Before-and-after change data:
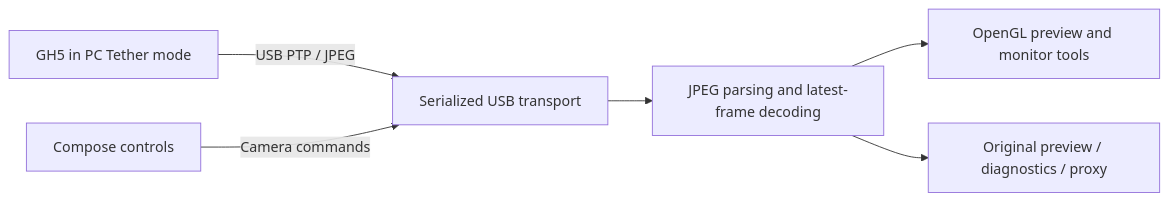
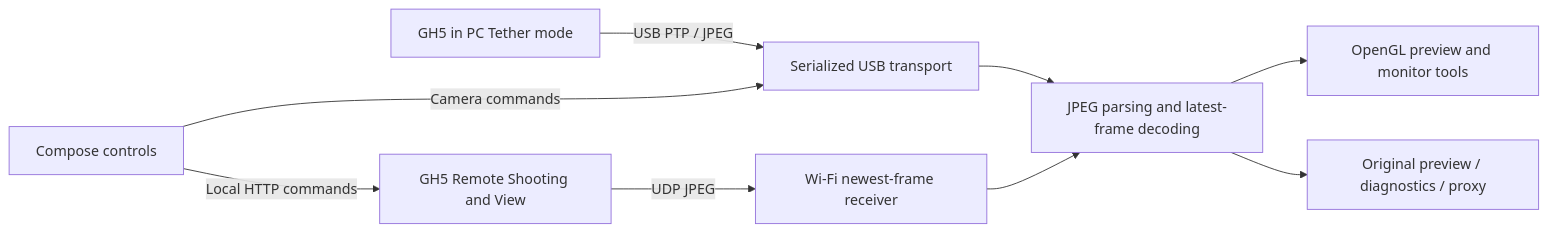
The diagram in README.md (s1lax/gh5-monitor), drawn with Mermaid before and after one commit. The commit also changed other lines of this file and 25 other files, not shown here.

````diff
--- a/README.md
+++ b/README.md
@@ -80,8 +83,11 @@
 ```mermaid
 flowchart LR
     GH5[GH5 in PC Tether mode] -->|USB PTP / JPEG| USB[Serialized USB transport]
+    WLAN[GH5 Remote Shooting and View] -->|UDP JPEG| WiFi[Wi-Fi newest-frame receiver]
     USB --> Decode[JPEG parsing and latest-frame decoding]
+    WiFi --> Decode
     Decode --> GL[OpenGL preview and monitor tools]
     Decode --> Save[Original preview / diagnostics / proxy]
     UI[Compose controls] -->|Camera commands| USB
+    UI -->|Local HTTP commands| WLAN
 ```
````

### PROBLEM
Output, exactly and with nothing else, the lines from the line containing "UI[Compose controls] -->|Camera" to the end of the entries.

### TASK RESULT
     UI[Compose controls] -->|Camera commands| USB
+    UI -->|Local HTTP commands| WLAN
 ```
````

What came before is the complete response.